──────── DATA RECORDS ────────

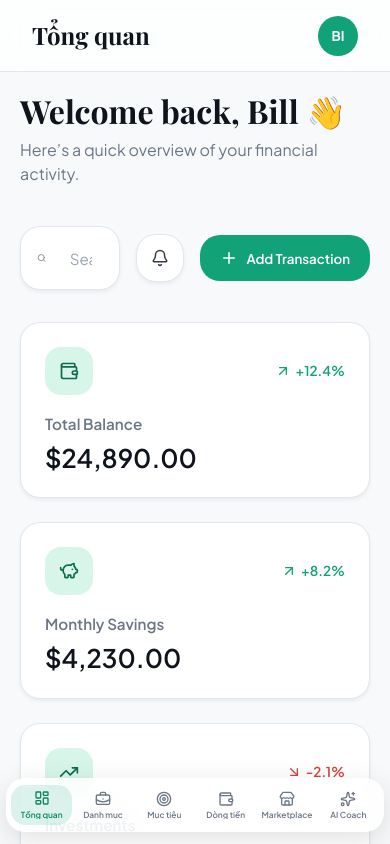
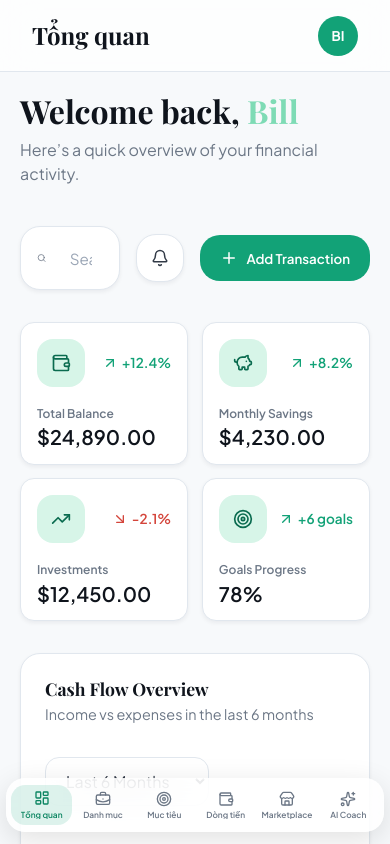
Before and after one commit to Th0ngpv/Capstone-Static-Frontend, a React (Vite) app: page /dashboard in a window 390 px wide. Shown: the top 844 px of the page. Built offline with nearby package versions, Linux system fonts and the light colour scheme.

Commit message:
refactor: fix the responsiveness of dashboard cards

```diff
--- a/src/pages/dashboard/DashboardPage.css
+++ b/src/pages/dashboard/DashboardPage.css
@@ -21,6 +21,9 @@
   font-size: 2rem;
   font-weight: 700;
   color: var(--ink-900);
+}
+.dashboard-title span {
+  color: var(--brand-300);
 }
 
 .dashboard-subtitle {
@@ -105,13 +108,22 @@
 
 .dashboard-summary-grid {
   display: grid;
-  grid-template-columns: repeat(auto-fit, minmax(220px, 1fr));
-  gap: 1.5rem;
+
+  grid-template-columns: repeat(4, minmax(0, 1fr));
+
+  gap: 0.85rem;
 }
 
 .dashboard-summary-card {
-  padding: 1.5rem;
-  border-radius: var(--r-xl);
+  padding: 1rem 1rem 0.9rem;
+
+  border-radius: var(--r-lg);
+}
+
+.dashboard-summary-card {
+  padding: 1rem 1rem 0.9rem;
+
+  border-radius: var(--r-lg);
   background: var(--surface);
   border: 1px solid var(--border);
   box-shadow: var(--shadow-sm);
@@ -156,15 +168,15 @@
 
 .dashboard-summary-card__content h3 {
   margin: 0;
-  font-size: 0.95rem;
+  font-size: 1rem;
   color: var(--ink-500);
   font-family: var(--font-sans);
   font-weight: 600;
 }
 
 .dashboard-summary-card__content h2 {
-  margin-top: 0.6rem;
-  font-size: 1.75rem;
+  margin-top: 0.25rem;
+  font-size: 1.5rem;
   color: var(--ink-900);
   font-family: var(--font-sans);
   font-weight: 600;
@@ -219,7 +231,6 @@
 .dashboard-chart-placeholder {
   display: flex;
   align-items: flex-end;
-  height: 280px;
 }
 
 .dashboard-chart-bars {
@@ -387,6 +398,9 @@
 }
 
 @media (max-width: 768px) {
+  .dashboard-summary-grid {
+    grid-template-columns: repeat(2, minmax(0, 1fr));
+  }
   .dashboard-page {
     padding: 1.25rem;
   }
@@ -409,9 +423,12 @@
     flex-direction: column;
     align-items: flex-start;
   }
+  .dashboard-summary-card__content h3 {
+    font-size: 0.75rem;
+  }
 
   .dashboard-summary-card__content h2 {
-    font-size: 1.6rem;
+    font-size: 1.25rem;
   }
 }
 
--- a/src/pages/dashboard/DashboardPage.tsx
+++ b/src/pages/dashboard/DashboardPage.tsx
@@ -140,7 +140,7 @@ export default function DashboardPage() {
       {/* Header */}
       <header className="dashboard-header">
         <div>
-          <h1 className="dashboard-title">Welcome back, Bill 👋</h1>
+          <h1 className="dashboard-title">Welcome back, <span>Bill</span></h1>
           <p className="dashboard-subtitle">
             Here’s a quick overview of your financial activity.
           </p>
```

────────

Any picture found in the data is to be skipped while the rest is copied exactly.

Before and after one commit to Th0ngpv/Capstone-Static-Frontend, a React (Vite) app: page /dashboard in a window 390 px wide. Shown: the top 844 px of the page. Built offline with nearby package versions, Linux system fonts and the light colour scheme.

Commit message:
refactor: fix the responsiveness of dashboard cards

```diff
--- a/src/pages/dashboard/DashboardPage.css
+++ b/src/pages/dashboard/DashboardPage.css
@@ -21,6 +21,9 @@
   font-size: 2rem;
   font-weight: 700;
   color: var(--ink-900);
+}
+.dashboard-title span {
+  color: var(--brand-300);
 }
 
 .dashboard-subtitle {
@@ -105,13 +108,22 @@
 
 .dashboard-summary-grid {
   display: grid;
-  grid-template-columns: repeat(auto-fit, minmax(220px, 1fr));
-  gap: 1.5rem;
+
+  grid-template-columns: repeat(4, minmax(0, 1fr));
+
+  gap: 0.85rem;
 }
 
 .dashboard-summary-card {
-  padding: 1.5rem;
-  border-radius: var(--r-xl);
+  padding: 1rem 1rem 0.9rem;
+
+  border-radius: var(--r-lg);
+}
+
+.dashboard-summary-card {
+  padding: 1rem 1rem 0.9rem;
+
+  border-radius: var(--r-lg);
   background: var(--surface);
   border: 1px solid var(--border);
   box-shadow: var(--shadow-sm);
@@ -156,15 +168,15 @@
 
 .dashboard-summary-card__content h3 {
   margin: 0;
-  font-size: 0.95rem;
+  font-size: 1rem;
   color: var(--ink-500);
   font-family: var(--font-sans);
   font-weight: 600;
 }
 
 .dashboard-summary-card__content h2 {
-  margin-top: 0.6rem;
-  font-size: 1.75rem;
+  margin-top: 0.25rem;
+  font-size: 1.5rem;
   color: var(--ink-900);
   font-family: var(--font-sans);
   font-weight: 600;
@@ -219,7 +231,6 @@
 .dashboard-chart-placeholder {
   display: flex;
   align-items: flex-end;
-  height: 280px;
 }
 
 .dashboard-chart-bars {
@@ -387,6 +398,9 @@
 }
 
 @media (max-width: 768px) {
+  .dashboard-summary-grid {
+    grid-template-columns: repeat(2, minmax(0, 1fr));
+  }
   .dashboard-page {
     padding: 1.25rem;
   }
@@ -409,9 +423,12 @@
     flex-direction: column;
     align-items: flex-start;
   }
+  .dashboard-summary-card__content h3 {
+    font-size: 0.75rem;
+  }
 
   .dashboard-summary-card__content h2 {
-    font-size: 1.6rem;
+    font-size: 1.25rem;
   }
 }
 
--- a/src/pages/dashboard/DashboardPage.tsx
+++ b/src/pages/dashboard/DashboardPage.tsx
@@ -140,7 +140,7 @@ export default function DashboardPage() {
       {/* Header */}
       <header className="dashboard-header">
         <div>
-          <h1 className="dashboard-title">Welcome back, Bill 👋</h1>
+          <h1 className="dashboard-title">Welcome back, <span>Bill</span></h1>
           <p className="dashboard-subtitle">
             Here’s a quick overview of your financial activity.
           </p>
```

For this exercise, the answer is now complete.